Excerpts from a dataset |
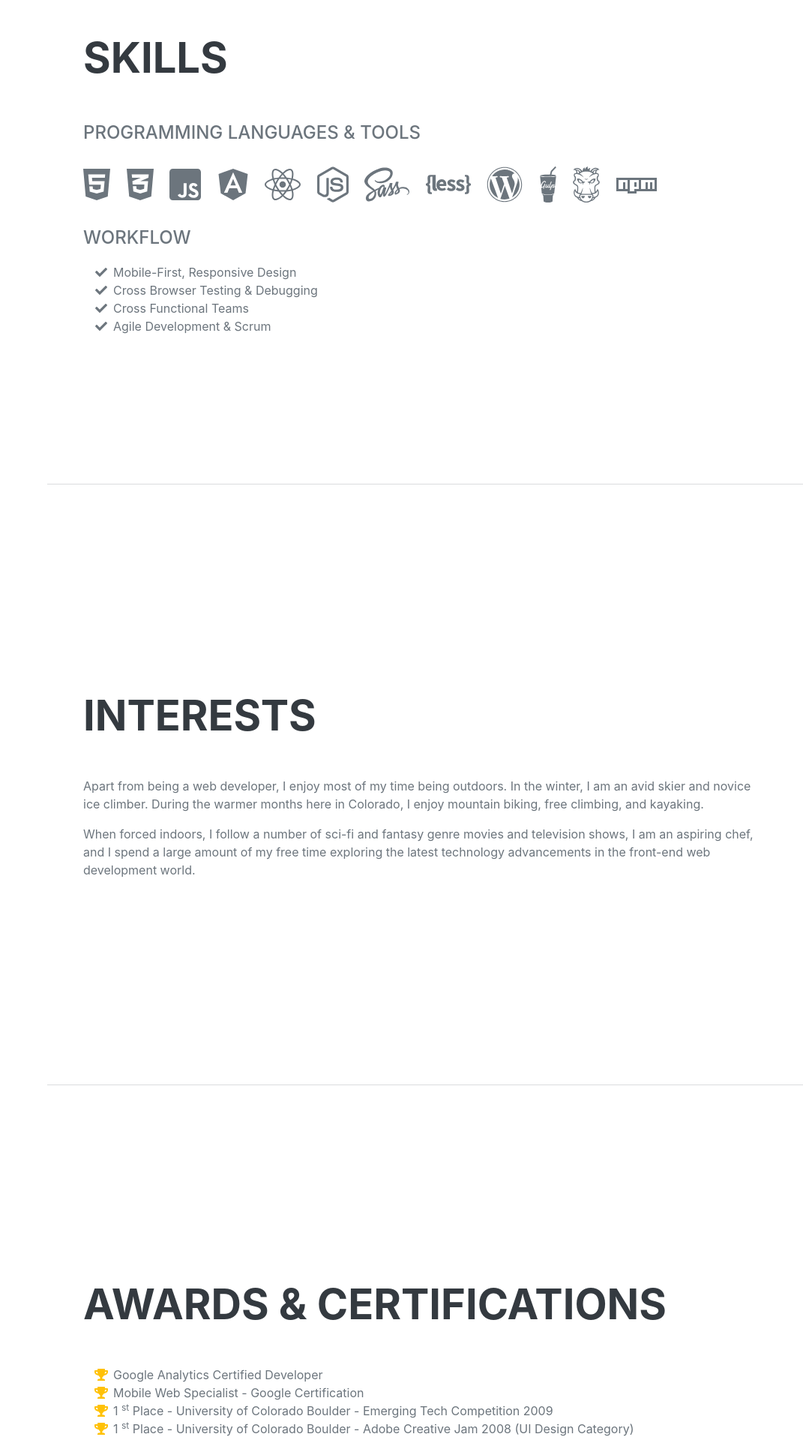
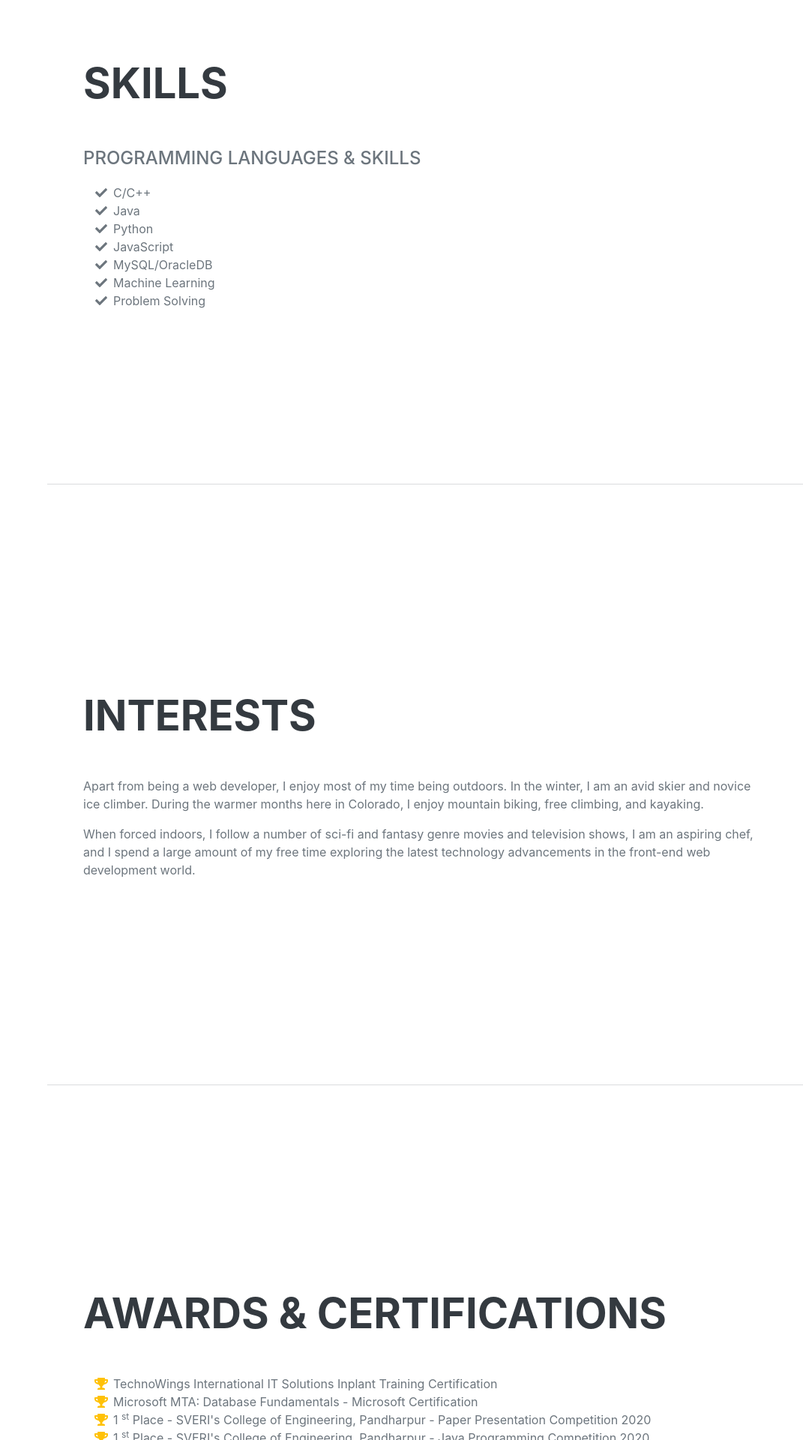
Before and after one commit to Ashu4638/Portfolio, a PHP site: page / in a window 1280 px wide. Shown: the part 2880-4800 px from the top of the page at 75% size, without its empty margins (209-1280 px from the left). Run offline with PHP 8.4, Linux system fonts and the light colour scheme; some web fonts are replaced.

Commit message:
Modified

```diff
--- a/index.php
+++ b/index.php
@@ -26,7 +26,7 @@
             <div class="collapse navbar-collapse" id="navbarResponsive">
                 <ul class="navbar-nav">
                     <li class="nav-item"><a class="nav-link js-scroll-trigger" href="#about">About</a></li>
-                    <li class="nav-item"><a class="nav-link js-scroll-trigger" href="#experience">Projects</a></li>
+                    <li class="nav-item"><a class="nav-link js-scroll-trigger" href="#projects">Projects</a></li>
                     <li class="nav-item"><a class="nav-link js-scroll-trigger" href="#education">Education</a></li>
                     <li class="nav-item"><a class="nav-link js-scroll-trigger" href="#skills">Skills</a></li>
                     <li class="nav-item"><a class="nav-link js-scroll-trigger" href="#interests">Interests</a></li>
@@ -58,7 +58,7 @@
             </section>
             <hr class="m-0" />
             <!-- Experience-->
-            <section class="resume-section" id="experience">
+            <section class="resume-section" id="projects">
                 <div class="resume-section-content">
                     <h2 class="mb-5">Projects</h2>
                     <div class="d-flex flex-column flex-md-row justify-content-between mb-5">
@@ -129,38 +129,35 @@ Registers, Instruction Registers, Instruction Counter and Toggle after execution
             <section class="resume-section" id="skills">
                 <div class="resume-section-content">
                     <h2 class="mb-5">Skills</h2>
-                    <div class="subheading mb-3">Programming Languages & Tools</div>
-                    <ul class="list-inline dev-icons">
-                        <li class="list-inline-item"><i class="fab fa-html5"></i></li>
-                        <li class="list-inline-item"><i class="fab fa-css3-alt"></i></li>
-                        <li class="list-inline-item"><i class="fab fa-js-square"></i></li>
-                        <li class="list-inline-item"><i class="fab fa-angular"></i></li>
-                        <li class="list-inline-item"><i class="fab fa-react"></i></li>
-                        <li class="list-inline-item"><i class="fab fa-node-js"></i></li>
-                        <li class="list-inline-item"><i class="fab fa-sass"></i></li>
-                        <li class="list-inline-item"><i class="fab fa-less"></i></li>
-                        <li class="list-inline-item"><i class="fab fa-wordpress"></i></li>
-                        <li class="list-inline-item"><i class="fab fa-gulp"></i></li>
-                        <li class="list-inline-item"><i class="fab fa-grunt"></i></li>
-                        <li class="list-inline-item"><i class="fab fa-npm"></i></li>
-                    </ul>
-                    <div class="subheading mb-3">Workflow</div>
+                    <div class="subheading mb-3">Programming Languages & Skills</div>
                     <ul class="fa-ul mb-0">
                         <li>
                             <span class="fa-li"><i class="fas fa-check"></i></span>
-                            Mobile-First, Responsive Design
+                            C/C++
                         </li>
                         <li>
                             <span class="fa-li"><i class="fas fa-check"></i></span>
-                            Cross Browser Testing & Debugging
+                            Java
                         </li>
                         <li>
                             <span class="fa-li"><i class="fas fa-check"></i></span>
-                            Cross Functional Teams
+                            Python
                         </li>
                         <li>
                             <span class="fa-li"><i class="fas fa-check"></i></span>
-                            Agile Development & Scrum
+                            JavaScript
+                        </li>
+                        <li>
+                            <span class="fa-li"><i class="fas fa-check"></i></span>
+                            MySQL/OracleDB
+                        </li>
+                        <li>
+                            <span class="fa-li"><i class="fas fa-check"></i></span>
+                            Machine Learning
+                        </li>
+                        <li>
+                            <span class="fa-li"><i class="fas fa-check"></i></span>
+                            Problem Solving
                         </li>
                     </ul>
                 </div>
@@ -182,42 +179,37 @@ Registers, Instruction Registers, Instruction Counter and Toggle after execution
                     <ul class="fa-ul mb-0">
                         <li>
                             <span class="fa-li"><i class="fas fa-trophy text-warning"></i></span>
-                            Google Analytics Certified Developer
+                            TechnoWings International IT Solutions Inplant Training Certification
                         </li>
                         <li>
                             <span class="fa-li"><i class="fas fa-trophy text-warning"></i></span>
-                            Mobile Web Specialist - Google Certification
+                            Microsoft MTA: Database Fundamentals - Microsoft Certification
                         </li>
                         <li>
                             <span class="fa-li"><i class="fas fa-trophy text-warning"></i></span>
                             1
                             <sup>st</sup>
-                            Place - University of Colorado Boulder - Emerging Tech Competition 2009
+                            Place - SVERI's College of Engineering, Pandharpur - Paper Presentation Competition 2020
                         </li>
                         <li>
                             <span class="fa-li"><i class="fas fa-trophy text-warning"></i></span>
                             1
                             <sup>st</sup>
-                            Place - University of Colorado Boulder - Adobe Creative Jam 2008 (UI Design Category)
+                            Place - SVERI's College of Engineering, Pandharpur - Java Programming Competition 2020
                         </li>
                         <li>
                             <span class="fa-li"><i class="fas fa-trophy text-warning"></i></span>
                             2
                             <sup>nd</sup>
-                            Place - University of Colorado Boulder - Emerging Tech Competition 2008
+                            Place - Solapur Youth Festival - Project Competition 2020
                         </li>
                         <li>
                             <span class="fa-li"><i class="fas fa-trophy text-warning"></i></span>
-                            1
-                            <sup>st</sup>
-                            Place - James Buchanan High School - Hackathon 2006
+                            2
+                            <sup>nd</sup>
+                            Place - Solapur Zonals - Carrom Competition (2019-2020)
                         </li>
-                        <li>
-                            <span class="fa-li"><i class="fas fa-trophy text-warning"></i></span>
-                            3
-                            <sup>rd</sup>
-                            Place - James Buchanan High School - Hackathon 2005
-                        </li>
+
                     </ul>
                 </div>
             </section>
```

What is being asked | If the string "College" is in a line of the entries, pick that line out.

Answer area |
+                            Place - SVERI's College of Engineering, Pandharpur - Paper Presentation Competition 2020
+                            Place - SVERI's College of Engineering, Pandharpur - Java Programming Competition 2020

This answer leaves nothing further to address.